EXERCISE –
Please return the lines of the data that contain "forms".
• • • •
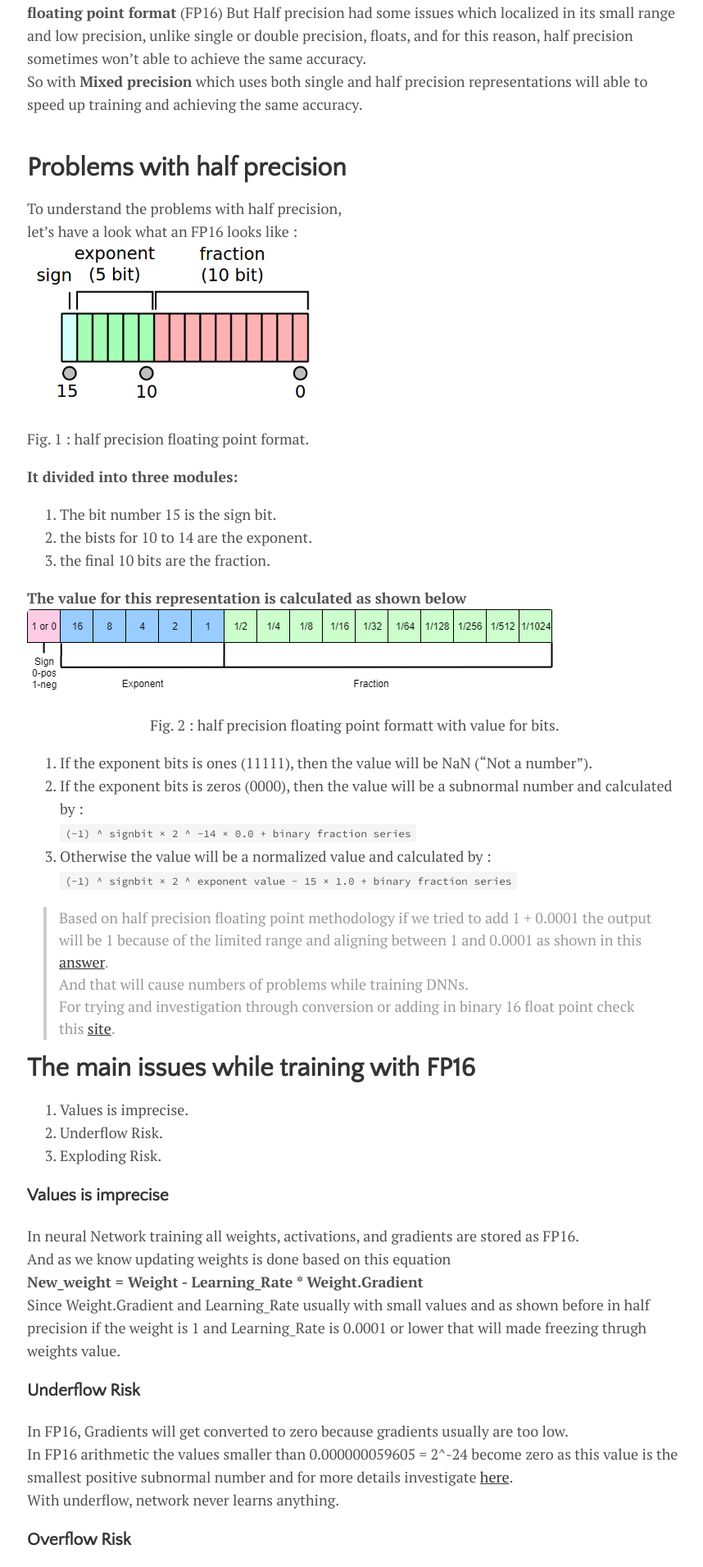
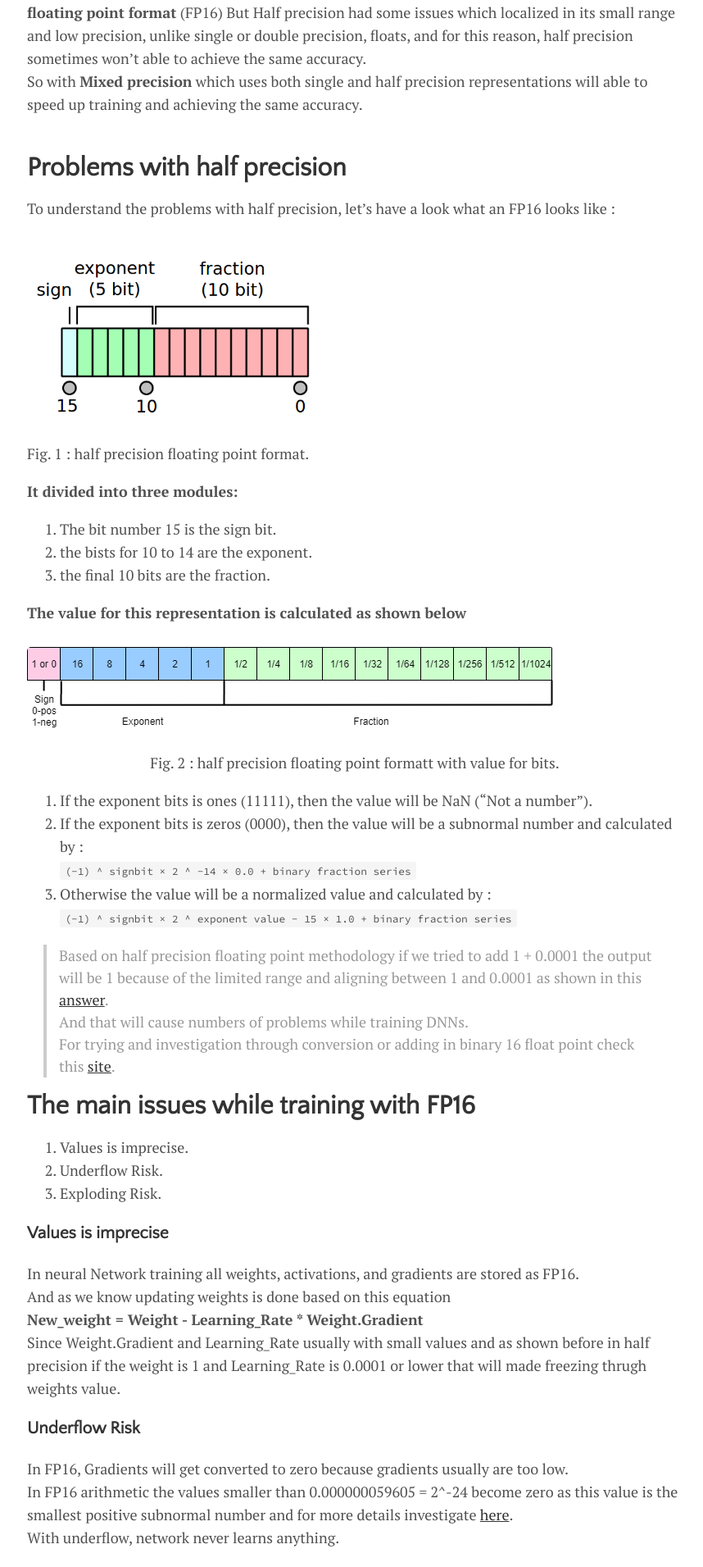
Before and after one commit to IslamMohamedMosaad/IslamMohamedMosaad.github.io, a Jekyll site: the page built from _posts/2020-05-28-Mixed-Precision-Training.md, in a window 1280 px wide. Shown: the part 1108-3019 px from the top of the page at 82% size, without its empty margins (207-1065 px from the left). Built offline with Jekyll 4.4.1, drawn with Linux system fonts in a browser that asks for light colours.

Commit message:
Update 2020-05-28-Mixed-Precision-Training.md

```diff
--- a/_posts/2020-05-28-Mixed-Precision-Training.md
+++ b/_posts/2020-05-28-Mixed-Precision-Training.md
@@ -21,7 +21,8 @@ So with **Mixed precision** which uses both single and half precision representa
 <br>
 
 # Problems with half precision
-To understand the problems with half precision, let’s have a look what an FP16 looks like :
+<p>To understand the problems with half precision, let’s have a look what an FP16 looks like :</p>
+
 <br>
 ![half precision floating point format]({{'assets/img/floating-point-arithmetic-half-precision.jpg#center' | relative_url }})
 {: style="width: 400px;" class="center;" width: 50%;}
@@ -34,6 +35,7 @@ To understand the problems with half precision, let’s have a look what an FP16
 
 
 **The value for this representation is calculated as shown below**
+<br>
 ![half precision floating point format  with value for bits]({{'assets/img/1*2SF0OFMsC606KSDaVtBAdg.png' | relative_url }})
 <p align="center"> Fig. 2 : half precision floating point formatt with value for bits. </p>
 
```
• • • •
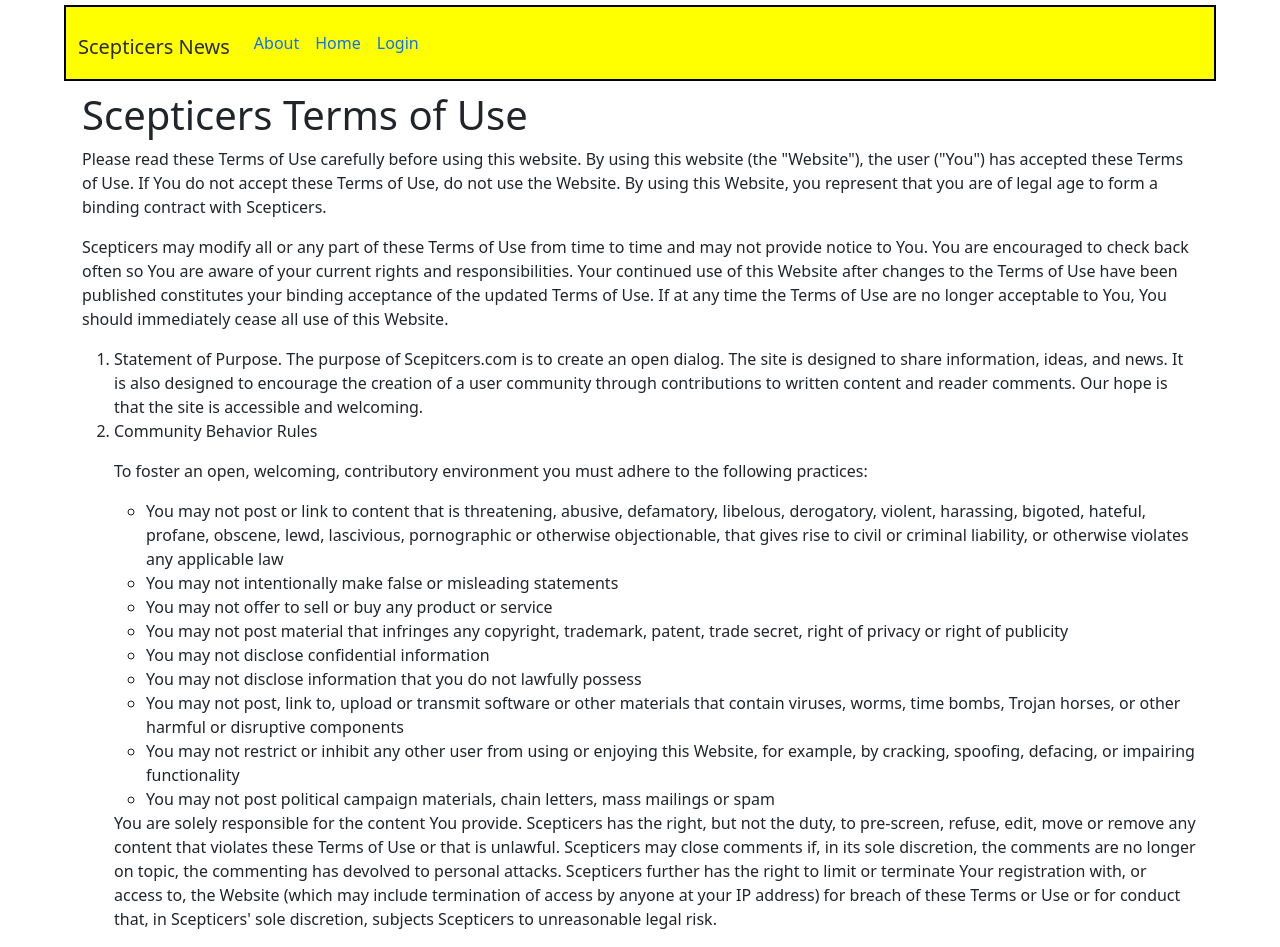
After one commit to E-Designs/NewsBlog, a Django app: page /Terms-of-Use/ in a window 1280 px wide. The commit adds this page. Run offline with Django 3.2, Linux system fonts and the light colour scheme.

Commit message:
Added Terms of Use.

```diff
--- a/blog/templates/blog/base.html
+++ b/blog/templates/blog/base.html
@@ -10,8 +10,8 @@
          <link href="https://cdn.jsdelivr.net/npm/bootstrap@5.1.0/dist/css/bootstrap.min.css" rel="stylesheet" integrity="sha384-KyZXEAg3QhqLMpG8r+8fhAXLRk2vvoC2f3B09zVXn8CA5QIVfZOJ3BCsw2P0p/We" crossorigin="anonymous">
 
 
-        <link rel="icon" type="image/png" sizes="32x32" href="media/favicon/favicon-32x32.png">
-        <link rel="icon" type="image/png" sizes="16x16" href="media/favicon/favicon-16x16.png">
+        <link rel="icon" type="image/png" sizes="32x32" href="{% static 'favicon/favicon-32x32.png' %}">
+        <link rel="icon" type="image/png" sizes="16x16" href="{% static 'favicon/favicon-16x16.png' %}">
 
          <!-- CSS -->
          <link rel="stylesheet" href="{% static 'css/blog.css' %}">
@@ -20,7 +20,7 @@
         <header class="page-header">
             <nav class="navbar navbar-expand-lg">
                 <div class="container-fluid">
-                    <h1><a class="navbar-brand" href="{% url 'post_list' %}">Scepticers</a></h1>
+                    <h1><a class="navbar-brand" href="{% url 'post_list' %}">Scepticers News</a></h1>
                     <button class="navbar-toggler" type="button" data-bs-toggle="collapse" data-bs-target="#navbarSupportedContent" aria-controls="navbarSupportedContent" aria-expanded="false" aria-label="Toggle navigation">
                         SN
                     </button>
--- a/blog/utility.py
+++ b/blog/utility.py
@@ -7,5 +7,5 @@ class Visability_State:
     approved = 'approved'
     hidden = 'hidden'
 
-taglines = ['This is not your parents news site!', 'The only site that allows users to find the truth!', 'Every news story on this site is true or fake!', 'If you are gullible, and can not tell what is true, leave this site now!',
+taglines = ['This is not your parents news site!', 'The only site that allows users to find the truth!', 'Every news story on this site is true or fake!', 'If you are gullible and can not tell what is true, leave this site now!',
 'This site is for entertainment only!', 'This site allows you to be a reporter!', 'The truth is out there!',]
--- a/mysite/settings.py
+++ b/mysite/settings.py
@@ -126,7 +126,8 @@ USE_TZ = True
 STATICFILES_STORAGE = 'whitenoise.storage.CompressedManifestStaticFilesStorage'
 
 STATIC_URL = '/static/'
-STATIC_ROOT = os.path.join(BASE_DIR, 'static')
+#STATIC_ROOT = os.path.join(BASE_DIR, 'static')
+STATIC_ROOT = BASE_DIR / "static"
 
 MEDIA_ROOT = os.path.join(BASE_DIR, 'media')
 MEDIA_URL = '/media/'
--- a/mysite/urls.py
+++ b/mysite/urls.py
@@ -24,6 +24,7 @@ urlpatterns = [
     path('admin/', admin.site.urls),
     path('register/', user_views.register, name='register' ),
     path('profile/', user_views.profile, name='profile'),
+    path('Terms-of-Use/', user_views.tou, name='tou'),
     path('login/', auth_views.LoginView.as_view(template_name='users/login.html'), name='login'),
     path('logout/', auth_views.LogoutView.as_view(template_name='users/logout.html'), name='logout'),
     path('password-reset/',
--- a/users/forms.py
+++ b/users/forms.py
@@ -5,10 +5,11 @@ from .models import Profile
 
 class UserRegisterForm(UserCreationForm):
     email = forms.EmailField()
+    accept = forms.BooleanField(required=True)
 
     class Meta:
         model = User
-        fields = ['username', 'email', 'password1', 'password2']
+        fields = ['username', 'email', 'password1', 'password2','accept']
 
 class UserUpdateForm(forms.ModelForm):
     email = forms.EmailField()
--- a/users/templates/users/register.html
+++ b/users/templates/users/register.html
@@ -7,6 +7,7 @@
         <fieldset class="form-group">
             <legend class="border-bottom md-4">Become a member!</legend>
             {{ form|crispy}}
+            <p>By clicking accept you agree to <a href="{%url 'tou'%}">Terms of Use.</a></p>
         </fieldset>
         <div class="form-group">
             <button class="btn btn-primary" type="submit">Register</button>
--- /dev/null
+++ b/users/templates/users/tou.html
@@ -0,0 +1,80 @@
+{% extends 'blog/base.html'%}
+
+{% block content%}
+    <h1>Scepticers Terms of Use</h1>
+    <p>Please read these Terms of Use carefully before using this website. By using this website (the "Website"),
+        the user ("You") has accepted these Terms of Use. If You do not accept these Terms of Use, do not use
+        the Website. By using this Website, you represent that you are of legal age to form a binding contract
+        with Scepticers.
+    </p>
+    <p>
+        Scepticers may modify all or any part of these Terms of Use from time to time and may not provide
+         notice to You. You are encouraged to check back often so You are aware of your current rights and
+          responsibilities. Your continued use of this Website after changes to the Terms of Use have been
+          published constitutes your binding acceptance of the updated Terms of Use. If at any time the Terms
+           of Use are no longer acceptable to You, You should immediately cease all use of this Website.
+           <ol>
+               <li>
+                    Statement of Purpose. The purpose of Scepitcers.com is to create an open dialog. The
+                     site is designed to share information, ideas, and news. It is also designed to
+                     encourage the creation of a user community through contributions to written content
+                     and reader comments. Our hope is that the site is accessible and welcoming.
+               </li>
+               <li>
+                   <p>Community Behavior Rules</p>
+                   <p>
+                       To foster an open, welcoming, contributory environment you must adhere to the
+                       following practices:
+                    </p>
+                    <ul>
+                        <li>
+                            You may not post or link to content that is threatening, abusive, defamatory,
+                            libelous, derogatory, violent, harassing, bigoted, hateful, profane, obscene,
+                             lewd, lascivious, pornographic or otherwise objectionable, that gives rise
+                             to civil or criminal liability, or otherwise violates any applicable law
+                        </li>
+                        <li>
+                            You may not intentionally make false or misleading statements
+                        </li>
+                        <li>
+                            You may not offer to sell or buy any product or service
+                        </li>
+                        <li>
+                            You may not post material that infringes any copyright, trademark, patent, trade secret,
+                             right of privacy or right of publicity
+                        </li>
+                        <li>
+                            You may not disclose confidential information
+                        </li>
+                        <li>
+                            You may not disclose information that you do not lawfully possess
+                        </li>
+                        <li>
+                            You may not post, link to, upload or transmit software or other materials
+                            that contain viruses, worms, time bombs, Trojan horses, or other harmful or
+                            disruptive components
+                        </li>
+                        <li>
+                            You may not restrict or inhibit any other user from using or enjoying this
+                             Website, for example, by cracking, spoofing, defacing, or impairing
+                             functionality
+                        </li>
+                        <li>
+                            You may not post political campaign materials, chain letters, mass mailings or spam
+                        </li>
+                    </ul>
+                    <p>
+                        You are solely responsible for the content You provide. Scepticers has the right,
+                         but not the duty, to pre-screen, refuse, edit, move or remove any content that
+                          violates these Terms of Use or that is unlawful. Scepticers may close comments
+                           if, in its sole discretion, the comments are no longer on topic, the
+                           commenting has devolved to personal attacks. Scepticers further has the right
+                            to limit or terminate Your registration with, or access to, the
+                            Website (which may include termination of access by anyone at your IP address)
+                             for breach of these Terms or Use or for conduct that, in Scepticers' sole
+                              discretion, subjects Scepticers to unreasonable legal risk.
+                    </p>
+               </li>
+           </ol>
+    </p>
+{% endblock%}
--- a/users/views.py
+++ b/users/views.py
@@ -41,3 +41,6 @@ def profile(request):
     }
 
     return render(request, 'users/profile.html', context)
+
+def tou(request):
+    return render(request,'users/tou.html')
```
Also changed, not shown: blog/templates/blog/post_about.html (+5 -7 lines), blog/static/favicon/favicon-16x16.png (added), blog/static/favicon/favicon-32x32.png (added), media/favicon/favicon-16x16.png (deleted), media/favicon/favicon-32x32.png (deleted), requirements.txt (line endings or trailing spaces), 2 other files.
• • • •
PROBLEM SOLUTION –
--- a/users/forms.py
+++ b/users/forms.py
     email = forms.EmailField()
+    accept = forms.BooleanField(required=True)
 class UserUpdateForm(forms.ModelForm):
     email = forms.EmailField()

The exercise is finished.